(Data entries)
● ● ● ● ● ● ●

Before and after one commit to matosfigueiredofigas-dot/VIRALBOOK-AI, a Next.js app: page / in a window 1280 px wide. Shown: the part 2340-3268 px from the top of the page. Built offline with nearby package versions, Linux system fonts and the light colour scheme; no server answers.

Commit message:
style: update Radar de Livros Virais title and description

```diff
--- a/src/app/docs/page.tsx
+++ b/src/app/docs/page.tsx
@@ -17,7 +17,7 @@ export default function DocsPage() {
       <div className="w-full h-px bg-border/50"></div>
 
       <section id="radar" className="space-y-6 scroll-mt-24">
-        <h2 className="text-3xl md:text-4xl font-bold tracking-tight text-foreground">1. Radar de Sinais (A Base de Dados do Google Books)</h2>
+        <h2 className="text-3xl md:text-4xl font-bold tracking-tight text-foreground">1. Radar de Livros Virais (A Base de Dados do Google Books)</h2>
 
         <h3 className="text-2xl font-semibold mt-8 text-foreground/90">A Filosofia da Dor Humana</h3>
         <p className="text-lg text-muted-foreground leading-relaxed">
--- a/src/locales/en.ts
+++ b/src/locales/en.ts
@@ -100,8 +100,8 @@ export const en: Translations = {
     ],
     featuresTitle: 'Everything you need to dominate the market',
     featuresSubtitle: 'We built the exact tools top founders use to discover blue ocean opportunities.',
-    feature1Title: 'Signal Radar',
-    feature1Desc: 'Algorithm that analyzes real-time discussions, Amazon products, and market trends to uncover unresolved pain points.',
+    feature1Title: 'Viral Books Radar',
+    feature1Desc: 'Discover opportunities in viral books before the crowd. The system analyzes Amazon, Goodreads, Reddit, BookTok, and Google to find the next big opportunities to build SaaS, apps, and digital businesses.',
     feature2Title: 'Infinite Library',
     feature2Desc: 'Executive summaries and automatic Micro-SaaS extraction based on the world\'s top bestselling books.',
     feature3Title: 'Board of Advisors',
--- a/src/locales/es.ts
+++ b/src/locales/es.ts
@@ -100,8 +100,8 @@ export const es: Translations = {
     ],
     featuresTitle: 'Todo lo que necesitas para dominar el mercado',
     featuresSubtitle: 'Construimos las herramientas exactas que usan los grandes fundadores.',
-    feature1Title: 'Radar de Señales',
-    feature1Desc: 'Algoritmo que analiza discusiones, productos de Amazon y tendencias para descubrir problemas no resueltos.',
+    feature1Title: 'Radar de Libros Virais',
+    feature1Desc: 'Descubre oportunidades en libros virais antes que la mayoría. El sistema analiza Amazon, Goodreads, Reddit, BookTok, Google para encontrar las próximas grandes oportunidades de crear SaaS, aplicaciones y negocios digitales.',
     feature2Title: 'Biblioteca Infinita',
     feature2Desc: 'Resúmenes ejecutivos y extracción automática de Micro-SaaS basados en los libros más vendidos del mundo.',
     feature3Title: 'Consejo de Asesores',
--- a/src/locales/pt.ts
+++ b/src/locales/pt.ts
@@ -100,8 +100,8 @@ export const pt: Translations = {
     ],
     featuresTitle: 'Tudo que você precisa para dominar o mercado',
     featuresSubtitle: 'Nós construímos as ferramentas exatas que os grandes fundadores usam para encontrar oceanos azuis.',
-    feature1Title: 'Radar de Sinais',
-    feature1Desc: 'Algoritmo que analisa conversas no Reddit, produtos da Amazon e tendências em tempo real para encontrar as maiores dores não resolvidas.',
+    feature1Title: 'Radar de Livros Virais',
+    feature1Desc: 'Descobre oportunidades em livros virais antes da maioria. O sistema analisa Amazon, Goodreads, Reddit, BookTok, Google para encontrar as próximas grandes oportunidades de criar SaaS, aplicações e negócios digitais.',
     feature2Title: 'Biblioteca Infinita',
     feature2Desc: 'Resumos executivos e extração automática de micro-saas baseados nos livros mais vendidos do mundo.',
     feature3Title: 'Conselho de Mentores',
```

● ● ● ● ● ● ●

### ABOUT THIS EXERCISE
Look above for lines with the word "export" and copy them all.

### REPLY TO THE TASK
@@ -17,7 +17,7 @@ export default function DocsPage() {
@@ -100,8 +100,8 @@ export const en: Translations = {
@@ -100,8 +100,8 @@ export const es: Translations = {
@@ -100,8 +100,8 @@ export const pt: Translations = {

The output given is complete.